§ Aim of the exercise
Where does the word "pills" occur in the data below? Copy each line that holds it.

Excerpts from a dataset:
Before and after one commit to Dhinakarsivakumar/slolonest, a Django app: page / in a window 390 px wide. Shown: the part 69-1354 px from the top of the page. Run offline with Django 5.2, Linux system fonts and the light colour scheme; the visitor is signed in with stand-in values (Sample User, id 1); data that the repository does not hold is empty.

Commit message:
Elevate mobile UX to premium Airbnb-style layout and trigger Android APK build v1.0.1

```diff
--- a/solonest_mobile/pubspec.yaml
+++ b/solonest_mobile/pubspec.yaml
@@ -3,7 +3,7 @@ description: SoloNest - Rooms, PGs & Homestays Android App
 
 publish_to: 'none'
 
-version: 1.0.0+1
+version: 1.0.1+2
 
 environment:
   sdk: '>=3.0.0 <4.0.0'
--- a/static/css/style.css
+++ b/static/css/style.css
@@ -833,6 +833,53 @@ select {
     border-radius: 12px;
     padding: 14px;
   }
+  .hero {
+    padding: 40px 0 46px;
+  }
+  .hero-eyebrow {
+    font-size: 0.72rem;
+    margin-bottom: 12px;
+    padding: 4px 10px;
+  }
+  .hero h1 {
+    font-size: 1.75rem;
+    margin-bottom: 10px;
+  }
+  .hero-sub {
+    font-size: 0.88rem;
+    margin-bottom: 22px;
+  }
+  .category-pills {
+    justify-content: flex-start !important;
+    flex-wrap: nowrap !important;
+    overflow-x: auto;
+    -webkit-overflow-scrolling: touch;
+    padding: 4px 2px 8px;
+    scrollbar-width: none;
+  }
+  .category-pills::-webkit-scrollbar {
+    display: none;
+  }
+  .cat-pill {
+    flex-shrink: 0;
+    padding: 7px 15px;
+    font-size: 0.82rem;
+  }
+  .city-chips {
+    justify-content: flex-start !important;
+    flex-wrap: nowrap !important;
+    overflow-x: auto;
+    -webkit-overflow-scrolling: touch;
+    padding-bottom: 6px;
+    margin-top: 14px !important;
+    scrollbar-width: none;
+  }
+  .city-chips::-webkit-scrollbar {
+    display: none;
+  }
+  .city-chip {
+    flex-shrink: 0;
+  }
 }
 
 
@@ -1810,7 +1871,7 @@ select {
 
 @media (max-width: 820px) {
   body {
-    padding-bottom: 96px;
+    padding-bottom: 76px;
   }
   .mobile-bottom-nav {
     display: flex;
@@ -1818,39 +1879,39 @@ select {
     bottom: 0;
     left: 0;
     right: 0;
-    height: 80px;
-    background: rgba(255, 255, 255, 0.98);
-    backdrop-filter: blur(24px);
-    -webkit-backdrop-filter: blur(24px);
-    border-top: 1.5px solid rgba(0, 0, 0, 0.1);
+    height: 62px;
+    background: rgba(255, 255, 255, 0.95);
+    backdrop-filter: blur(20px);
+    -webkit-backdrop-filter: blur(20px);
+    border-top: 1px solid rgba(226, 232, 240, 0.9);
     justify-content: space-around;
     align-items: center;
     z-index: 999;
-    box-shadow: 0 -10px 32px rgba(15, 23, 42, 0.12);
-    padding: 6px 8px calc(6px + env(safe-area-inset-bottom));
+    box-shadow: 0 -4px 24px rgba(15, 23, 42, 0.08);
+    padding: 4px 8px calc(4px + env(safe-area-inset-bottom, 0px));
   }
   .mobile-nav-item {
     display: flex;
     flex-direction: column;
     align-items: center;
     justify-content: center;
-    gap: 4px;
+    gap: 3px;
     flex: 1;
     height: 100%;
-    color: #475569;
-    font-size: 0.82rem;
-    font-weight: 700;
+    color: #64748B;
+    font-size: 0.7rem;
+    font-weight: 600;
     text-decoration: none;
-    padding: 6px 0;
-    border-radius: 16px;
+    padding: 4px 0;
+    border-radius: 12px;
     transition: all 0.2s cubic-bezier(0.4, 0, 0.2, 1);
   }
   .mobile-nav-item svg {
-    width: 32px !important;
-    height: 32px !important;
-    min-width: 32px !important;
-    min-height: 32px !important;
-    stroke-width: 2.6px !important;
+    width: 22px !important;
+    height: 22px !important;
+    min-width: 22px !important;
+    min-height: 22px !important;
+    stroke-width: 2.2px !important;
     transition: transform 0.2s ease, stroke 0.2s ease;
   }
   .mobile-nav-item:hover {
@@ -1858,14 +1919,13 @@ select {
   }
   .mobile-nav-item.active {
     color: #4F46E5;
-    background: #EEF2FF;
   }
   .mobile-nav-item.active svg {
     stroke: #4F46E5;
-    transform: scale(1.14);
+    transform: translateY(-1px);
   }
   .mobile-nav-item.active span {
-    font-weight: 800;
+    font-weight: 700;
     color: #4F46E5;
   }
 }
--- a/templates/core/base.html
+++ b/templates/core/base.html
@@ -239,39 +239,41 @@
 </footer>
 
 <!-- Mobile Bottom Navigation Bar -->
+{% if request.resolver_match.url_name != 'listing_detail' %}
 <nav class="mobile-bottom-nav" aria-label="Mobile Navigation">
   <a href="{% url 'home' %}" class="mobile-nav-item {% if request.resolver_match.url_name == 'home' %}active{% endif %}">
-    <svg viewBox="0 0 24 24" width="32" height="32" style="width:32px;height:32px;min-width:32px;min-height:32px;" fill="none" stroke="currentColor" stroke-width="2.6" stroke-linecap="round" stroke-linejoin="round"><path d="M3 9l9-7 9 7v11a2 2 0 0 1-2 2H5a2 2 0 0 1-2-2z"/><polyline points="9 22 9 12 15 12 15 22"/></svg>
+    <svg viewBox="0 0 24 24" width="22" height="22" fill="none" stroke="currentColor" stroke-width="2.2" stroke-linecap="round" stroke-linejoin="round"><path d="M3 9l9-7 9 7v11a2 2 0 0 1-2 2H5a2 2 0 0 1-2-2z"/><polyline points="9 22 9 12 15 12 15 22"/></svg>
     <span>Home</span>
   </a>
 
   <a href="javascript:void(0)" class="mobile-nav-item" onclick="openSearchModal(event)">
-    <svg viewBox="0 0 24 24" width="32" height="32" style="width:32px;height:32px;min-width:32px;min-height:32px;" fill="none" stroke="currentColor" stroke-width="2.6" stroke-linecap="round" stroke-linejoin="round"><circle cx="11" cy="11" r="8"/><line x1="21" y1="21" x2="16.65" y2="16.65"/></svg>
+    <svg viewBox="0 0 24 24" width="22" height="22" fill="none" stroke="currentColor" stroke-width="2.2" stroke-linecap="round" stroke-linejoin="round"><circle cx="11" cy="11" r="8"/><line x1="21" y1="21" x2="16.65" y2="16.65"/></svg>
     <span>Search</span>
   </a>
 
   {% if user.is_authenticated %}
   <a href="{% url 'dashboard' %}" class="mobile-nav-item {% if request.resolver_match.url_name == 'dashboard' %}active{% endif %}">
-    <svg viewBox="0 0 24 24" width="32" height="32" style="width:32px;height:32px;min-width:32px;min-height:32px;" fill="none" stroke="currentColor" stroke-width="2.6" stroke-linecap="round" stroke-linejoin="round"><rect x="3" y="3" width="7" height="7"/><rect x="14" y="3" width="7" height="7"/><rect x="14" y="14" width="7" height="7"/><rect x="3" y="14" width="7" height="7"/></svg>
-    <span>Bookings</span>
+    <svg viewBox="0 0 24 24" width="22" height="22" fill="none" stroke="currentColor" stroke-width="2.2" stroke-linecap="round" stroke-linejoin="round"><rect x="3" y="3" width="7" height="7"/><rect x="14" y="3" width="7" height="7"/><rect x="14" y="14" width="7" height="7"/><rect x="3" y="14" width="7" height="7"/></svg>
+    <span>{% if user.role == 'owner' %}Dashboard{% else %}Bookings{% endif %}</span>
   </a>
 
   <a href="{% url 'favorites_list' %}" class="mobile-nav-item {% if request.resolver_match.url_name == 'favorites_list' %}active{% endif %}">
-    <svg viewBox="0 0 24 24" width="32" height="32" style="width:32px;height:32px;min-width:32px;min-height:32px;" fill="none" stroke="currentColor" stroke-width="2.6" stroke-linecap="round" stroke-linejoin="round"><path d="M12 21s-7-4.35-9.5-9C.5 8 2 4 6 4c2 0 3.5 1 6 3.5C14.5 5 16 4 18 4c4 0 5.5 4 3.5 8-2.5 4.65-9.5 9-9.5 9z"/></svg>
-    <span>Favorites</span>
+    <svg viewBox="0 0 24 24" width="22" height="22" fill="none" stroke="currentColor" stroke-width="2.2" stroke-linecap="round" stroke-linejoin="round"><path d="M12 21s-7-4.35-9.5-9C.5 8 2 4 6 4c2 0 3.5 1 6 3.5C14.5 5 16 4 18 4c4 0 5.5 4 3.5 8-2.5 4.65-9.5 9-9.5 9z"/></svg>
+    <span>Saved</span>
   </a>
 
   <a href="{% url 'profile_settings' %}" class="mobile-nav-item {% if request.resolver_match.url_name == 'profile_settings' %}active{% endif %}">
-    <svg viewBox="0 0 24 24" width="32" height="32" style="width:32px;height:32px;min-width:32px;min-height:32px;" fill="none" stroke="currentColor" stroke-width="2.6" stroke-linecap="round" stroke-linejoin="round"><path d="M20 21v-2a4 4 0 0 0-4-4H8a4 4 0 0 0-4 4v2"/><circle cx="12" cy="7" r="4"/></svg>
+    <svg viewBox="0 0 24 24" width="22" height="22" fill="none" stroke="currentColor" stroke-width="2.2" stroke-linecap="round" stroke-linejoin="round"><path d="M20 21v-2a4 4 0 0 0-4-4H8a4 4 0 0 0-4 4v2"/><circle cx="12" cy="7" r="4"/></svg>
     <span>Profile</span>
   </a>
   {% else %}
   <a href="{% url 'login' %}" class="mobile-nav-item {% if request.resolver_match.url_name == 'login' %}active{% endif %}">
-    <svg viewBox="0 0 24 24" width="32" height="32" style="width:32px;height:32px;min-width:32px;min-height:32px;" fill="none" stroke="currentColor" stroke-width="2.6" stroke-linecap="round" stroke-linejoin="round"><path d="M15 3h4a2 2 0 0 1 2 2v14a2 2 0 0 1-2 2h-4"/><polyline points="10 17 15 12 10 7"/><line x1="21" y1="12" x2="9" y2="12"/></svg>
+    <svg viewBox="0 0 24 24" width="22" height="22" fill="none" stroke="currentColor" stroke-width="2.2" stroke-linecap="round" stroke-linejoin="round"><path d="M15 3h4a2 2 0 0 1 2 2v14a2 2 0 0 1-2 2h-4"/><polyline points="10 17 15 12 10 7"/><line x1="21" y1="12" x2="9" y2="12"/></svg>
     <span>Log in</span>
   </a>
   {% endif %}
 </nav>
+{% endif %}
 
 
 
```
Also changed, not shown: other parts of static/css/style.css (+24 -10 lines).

§ Answer space
+  .category-pills {
+  .category-pills::-webkit-scrollbar {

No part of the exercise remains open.